It is for that reason that we mentioned the client and landscapers discussing the pool in detail. During these discussions, several factors concerning the pool will be decided. These decisions will normally fall under one of four major areas, which we have detailed for you below to hopefully give you a clearer understanding of what you and your landscaper must discuss.


For many, this is probably the most difficult to answer. They know they want a pool in their new landscaped garden, but are unsure as to why or how they believe it will enhance the overall design. Note there is nothing wrong with sticking to “I simply want a pool”, and not considering its concept any further.

However, the overall design and finished pool will be enhanced if you can conceptualise what you want your pool area to be. If it is going to be for more than simply swimming and paddling then consider whether you see it as an aid to fitness, relaxation, entertaining, or as a centrepiece to the entire landscape design.


Following on from considering the conception of your pool, you now start getting into some specifics and in particular how you wish your pool to function. This starts from choosing the location of the pool with considerations such as having it all in direct sunshine, or partly in shade.

Other decisions to be made are how to ensure that the design provides privacy for you, your family, and your guests when using the pool. It is also best practice that the pool can be viewed fully from the house. Next, consider extras such as a diving board, a nearby shower, or what some consider the ultimate extra, a whirlpool.


You have sorted the concept and how your pool will function, now it is time to decide on how your pool and the surrounding area are going to look. This will be heavily influenced by the size and shape of your garden, plus the other design elements you are including.

Some of the basic decisions include the size of the pool, its shape, the size, shape, and design of the pool tiles, and the area around the pool such as whether this will be stone, tiles, or decking. Also, think of other design elements that will influence the pool area’s aesthetics including seating, back panels, and plants.


Undoubtedly, the overriding thought that should be applied to everything relating to your new garden pool is safety. Bear in mind, unlike public pools and many beaches there will be no lifeguard on hand should someone get into difficulty. The minimum should be that there is at least one lifebuoy adjacent to the pool. Also, pool depths should be indicated.

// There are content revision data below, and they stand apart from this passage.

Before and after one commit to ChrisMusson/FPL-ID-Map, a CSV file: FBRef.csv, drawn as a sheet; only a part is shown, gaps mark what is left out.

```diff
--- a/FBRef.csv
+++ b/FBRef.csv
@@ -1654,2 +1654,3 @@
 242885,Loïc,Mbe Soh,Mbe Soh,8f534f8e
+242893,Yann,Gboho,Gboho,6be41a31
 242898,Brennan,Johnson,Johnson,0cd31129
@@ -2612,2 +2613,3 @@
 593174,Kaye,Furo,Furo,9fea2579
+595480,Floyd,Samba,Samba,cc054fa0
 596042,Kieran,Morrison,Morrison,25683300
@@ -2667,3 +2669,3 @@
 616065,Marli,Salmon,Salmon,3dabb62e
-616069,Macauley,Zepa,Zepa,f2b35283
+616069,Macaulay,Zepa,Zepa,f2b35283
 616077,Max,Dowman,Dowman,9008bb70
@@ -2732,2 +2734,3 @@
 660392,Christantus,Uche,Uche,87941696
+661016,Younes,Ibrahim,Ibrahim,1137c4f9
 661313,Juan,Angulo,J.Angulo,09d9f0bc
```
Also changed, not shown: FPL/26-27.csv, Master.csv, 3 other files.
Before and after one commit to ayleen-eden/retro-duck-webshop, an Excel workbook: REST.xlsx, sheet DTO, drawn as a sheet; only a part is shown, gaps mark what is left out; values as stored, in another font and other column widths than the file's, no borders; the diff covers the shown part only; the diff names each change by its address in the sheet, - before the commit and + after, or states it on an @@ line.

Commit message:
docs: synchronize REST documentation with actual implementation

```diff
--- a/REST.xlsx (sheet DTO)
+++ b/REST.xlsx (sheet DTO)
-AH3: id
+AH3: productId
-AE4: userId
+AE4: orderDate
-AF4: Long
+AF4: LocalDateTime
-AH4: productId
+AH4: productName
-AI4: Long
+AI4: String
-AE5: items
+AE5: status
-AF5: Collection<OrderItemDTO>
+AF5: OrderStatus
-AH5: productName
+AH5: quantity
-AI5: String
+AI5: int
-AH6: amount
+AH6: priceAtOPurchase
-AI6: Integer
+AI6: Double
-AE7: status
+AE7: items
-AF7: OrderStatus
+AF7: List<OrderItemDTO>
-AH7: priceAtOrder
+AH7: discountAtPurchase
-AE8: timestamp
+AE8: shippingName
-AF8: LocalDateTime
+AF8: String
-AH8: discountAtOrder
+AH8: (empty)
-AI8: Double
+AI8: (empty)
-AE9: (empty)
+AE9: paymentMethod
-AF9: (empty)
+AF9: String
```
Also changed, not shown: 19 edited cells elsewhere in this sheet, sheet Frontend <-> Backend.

We suggest that a means of covering the pool or locking the area to prevent access to it is included if possible. This will be particularly desirable if you have young children. Finally, ensure that the surfaces around the pool have texture to prevent them from becoming slippery when wet.